Problem to work on - Answer with a number only, stating how many lines of the records hold the word "margin".

Task inputs -
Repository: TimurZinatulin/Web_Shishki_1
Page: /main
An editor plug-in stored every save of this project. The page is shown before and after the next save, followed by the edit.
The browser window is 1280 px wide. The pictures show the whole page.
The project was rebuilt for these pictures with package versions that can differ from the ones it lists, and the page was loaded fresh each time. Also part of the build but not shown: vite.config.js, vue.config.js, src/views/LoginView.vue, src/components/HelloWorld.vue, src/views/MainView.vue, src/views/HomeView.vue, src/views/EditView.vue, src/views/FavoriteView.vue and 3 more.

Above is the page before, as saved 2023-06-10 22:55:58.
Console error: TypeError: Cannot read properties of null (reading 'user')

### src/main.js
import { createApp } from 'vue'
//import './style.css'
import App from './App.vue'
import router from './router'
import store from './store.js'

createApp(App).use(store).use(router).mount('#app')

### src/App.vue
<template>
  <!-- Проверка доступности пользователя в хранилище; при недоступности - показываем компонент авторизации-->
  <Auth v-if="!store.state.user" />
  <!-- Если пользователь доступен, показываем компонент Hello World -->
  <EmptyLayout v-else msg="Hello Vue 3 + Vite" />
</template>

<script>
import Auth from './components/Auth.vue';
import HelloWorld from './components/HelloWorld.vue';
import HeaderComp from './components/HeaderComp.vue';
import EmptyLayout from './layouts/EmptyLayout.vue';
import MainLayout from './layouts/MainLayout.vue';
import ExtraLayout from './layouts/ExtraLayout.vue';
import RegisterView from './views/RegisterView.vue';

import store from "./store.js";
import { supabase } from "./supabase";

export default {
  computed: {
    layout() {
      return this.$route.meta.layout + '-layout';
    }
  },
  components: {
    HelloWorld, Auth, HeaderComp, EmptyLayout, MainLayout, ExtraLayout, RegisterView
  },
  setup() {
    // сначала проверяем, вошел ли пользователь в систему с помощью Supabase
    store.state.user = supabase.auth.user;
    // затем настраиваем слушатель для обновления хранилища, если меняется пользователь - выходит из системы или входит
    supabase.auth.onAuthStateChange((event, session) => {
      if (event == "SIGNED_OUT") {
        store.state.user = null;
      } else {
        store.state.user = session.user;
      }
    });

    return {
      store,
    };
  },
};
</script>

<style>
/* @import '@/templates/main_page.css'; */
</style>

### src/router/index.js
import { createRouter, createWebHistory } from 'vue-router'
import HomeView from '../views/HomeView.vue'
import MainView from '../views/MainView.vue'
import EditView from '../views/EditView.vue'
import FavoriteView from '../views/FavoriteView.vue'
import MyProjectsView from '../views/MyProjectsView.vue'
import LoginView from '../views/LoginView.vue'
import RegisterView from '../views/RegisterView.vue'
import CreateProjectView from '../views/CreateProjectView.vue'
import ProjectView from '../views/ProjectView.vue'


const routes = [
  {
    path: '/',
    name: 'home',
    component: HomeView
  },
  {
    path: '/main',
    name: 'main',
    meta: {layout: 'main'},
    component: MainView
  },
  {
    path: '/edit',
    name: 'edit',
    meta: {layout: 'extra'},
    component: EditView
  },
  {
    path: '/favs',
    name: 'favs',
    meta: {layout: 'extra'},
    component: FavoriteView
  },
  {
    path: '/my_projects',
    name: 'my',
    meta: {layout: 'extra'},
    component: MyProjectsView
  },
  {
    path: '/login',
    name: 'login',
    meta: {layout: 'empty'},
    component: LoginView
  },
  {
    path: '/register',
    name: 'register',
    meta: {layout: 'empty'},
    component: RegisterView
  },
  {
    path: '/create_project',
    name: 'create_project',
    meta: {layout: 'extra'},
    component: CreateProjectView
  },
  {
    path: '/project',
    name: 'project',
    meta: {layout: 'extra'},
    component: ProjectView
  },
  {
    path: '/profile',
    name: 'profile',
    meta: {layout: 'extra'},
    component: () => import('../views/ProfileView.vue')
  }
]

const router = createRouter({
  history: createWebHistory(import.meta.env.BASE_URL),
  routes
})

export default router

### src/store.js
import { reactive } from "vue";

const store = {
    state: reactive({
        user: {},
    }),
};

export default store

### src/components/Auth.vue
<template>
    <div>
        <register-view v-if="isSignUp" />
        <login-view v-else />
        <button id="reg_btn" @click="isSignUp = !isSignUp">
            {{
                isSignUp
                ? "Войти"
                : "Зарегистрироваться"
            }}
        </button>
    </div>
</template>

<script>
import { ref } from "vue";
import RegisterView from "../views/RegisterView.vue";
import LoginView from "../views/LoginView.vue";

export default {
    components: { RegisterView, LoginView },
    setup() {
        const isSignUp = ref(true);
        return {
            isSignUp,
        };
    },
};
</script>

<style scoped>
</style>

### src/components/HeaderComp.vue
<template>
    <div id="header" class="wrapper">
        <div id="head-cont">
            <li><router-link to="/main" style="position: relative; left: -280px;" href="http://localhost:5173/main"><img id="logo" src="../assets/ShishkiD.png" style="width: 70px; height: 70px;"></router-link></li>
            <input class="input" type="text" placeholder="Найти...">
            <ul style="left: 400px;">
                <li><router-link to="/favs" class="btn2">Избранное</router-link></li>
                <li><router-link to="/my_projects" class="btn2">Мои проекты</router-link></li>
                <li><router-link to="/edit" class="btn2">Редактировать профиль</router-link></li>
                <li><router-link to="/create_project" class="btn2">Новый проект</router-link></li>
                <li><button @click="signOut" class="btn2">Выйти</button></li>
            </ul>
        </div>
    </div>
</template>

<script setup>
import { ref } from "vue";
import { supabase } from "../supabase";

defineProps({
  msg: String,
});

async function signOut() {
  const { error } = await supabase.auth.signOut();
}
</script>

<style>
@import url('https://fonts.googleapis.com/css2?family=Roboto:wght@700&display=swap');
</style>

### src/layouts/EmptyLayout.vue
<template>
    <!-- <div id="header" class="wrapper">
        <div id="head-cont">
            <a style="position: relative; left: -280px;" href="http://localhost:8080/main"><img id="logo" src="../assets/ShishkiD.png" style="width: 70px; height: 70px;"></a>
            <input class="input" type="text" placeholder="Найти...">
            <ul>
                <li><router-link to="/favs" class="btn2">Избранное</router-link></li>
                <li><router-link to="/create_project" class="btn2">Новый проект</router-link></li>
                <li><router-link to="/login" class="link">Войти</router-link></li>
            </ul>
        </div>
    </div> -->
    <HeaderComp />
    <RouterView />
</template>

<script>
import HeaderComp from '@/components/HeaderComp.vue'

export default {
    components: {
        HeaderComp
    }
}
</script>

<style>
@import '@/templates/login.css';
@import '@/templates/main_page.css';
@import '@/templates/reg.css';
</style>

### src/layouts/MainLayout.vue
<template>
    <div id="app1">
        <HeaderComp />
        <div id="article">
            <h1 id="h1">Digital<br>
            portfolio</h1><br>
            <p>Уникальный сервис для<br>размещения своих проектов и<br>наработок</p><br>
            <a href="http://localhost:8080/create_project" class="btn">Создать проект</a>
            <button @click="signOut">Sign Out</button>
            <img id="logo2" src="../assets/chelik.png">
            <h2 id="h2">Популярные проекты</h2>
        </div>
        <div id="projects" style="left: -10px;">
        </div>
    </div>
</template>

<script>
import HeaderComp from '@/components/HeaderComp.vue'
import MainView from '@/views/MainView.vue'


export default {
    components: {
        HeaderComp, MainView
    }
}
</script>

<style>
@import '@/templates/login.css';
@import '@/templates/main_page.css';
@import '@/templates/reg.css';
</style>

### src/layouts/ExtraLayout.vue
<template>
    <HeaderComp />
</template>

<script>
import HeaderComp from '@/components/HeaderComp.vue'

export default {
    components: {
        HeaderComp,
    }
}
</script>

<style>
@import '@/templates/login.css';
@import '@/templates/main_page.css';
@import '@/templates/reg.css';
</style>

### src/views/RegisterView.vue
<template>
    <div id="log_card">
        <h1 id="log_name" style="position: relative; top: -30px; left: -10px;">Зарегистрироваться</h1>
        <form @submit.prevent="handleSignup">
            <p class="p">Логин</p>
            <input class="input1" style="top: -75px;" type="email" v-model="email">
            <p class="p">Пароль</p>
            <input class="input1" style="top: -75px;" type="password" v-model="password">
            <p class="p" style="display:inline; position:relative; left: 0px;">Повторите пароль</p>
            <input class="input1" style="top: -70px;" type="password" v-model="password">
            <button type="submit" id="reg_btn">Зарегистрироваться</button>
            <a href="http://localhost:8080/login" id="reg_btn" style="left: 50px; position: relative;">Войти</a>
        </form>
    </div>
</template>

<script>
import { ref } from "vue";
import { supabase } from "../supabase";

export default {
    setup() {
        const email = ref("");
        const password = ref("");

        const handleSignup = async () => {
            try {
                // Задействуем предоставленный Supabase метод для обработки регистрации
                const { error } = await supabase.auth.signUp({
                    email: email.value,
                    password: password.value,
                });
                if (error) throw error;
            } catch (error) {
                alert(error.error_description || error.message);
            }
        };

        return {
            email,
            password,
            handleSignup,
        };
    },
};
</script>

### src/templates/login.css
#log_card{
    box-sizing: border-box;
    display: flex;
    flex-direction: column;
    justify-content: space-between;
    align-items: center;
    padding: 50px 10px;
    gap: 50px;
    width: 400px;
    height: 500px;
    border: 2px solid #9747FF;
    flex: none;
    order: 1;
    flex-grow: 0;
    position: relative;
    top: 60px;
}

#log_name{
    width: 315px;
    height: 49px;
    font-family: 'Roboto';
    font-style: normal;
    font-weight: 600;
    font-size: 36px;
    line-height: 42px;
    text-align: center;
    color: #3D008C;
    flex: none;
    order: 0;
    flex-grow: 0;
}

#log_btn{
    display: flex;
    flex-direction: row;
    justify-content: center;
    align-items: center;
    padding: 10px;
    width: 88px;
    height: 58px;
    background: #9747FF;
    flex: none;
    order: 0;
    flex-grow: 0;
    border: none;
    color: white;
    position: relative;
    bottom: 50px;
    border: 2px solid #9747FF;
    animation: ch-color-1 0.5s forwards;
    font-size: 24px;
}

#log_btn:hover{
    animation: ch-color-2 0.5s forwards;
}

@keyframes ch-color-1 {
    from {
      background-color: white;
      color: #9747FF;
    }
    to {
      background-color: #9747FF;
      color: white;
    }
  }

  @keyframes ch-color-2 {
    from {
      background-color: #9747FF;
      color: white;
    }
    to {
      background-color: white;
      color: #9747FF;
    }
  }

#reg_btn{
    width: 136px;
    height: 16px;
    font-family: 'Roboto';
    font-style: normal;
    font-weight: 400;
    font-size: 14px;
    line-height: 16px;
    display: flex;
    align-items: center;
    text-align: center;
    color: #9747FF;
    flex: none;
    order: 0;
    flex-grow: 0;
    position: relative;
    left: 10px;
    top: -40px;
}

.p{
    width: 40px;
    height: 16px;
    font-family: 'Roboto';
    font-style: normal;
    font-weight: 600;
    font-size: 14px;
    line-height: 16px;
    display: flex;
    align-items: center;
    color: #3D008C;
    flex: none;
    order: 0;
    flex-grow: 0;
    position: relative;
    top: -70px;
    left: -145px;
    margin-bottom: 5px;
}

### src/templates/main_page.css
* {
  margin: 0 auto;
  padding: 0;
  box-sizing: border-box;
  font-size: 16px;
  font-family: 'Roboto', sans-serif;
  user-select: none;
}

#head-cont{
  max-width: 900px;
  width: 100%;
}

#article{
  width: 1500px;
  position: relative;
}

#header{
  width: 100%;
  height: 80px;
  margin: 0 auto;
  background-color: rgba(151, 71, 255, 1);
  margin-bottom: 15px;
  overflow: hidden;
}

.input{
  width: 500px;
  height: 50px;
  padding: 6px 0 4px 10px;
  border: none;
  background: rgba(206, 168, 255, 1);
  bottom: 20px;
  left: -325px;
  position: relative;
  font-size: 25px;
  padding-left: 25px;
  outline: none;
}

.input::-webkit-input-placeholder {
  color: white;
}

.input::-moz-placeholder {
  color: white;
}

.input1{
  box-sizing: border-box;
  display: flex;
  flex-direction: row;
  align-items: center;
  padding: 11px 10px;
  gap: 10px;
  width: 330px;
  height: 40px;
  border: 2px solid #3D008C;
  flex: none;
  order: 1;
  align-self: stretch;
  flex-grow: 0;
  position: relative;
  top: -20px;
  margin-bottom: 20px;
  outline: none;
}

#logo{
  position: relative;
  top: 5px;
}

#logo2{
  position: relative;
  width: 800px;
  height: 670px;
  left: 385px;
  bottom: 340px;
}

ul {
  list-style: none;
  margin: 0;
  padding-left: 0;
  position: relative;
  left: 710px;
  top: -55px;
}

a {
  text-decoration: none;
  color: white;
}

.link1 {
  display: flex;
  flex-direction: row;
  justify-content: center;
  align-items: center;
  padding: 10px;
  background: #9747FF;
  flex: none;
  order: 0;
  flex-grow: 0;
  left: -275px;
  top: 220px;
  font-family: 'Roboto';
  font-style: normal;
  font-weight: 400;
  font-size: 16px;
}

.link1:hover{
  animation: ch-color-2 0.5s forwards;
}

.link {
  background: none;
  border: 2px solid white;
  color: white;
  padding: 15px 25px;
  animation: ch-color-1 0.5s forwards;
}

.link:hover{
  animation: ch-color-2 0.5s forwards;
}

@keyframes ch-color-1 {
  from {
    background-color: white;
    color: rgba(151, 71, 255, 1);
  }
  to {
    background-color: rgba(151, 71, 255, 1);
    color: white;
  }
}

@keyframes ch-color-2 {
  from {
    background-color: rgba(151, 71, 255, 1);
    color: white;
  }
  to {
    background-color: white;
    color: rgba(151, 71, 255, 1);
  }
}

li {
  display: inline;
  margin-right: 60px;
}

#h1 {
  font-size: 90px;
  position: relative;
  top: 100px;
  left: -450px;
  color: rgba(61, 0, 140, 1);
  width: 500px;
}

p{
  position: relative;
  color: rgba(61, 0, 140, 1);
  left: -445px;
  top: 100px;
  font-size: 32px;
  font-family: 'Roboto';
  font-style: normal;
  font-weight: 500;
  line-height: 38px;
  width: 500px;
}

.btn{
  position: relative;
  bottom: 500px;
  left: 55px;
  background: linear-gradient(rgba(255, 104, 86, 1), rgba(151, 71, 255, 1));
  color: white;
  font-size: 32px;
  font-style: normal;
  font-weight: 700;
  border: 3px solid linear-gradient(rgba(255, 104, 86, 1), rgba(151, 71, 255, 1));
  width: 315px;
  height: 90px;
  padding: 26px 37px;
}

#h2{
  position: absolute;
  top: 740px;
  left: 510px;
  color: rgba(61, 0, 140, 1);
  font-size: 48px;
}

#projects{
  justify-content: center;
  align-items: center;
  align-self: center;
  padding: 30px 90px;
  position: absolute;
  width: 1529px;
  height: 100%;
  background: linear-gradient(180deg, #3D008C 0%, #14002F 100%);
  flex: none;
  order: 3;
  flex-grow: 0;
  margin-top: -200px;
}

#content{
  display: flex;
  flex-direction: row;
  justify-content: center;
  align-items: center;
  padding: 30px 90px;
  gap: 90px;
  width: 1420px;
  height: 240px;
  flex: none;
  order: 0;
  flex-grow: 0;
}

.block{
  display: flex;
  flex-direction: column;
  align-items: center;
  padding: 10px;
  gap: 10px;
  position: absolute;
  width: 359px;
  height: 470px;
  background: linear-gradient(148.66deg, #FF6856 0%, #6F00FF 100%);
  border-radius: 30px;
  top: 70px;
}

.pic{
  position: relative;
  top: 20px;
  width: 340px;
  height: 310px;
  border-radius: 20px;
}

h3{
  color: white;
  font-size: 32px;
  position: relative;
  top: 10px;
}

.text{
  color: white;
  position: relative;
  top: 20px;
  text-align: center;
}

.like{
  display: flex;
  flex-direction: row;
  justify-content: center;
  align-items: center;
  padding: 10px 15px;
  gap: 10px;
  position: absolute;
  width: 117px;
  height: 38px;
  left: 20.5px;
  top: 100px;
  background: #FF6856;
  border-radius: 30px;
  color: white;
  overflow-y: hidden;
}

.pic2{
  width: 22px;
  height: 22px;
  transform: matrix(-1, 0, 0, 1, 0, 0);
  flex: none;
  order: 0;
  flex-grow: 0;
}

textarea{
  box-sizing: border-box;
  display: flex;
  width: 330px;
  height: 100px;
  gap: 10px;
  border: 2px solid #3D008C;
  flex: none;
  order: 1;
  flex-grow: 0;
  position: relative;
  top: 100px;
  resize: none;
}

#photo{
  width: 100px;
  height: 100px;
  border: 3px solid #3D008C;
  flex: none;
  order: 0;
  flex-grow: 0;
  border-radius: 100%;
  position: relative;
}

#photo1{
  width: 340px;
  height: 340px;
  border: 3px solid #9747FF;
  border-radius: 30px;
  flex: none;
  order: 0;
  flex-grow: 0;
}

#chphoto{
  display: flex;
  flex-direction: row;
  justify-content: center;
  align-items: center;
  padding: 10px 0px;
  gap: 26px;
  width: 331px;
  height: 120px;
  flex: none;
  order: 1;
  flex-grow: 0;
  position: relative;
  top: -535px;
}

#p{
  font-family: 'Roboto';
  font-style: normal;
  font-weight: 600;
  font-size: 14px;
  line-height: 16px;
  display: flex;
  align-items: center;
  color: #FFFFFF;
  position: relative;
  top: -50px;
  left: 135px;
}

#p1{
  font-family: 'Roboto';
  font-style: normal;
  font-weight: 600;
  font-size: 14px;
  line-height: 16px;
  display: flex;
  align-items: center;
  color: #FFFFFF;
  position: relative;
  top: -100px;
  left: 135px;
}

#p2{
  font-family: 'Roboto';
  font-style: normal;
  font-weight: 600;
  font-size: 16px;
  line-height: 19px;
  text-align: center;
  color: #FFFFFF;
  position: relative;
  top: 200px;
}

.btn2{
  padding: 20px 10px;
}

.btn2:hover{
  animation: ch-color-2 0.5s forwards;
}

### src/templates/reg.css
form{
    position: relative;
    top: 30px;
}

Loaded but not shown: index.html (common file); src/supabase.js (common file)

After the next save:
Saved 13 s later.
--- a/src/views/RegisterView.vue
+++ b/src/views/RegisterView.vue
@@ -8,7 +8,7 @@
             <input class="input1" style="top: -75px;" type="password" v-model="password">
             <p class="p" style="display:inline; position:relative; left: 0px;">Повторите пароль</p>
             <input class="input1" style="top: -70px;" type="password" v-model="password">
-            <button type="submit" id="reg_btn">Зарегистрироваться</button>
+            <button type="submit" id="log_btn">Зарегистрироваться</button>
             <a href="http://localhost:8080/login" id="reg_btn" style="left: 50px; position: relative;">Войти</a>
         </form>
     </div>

Expected output - 8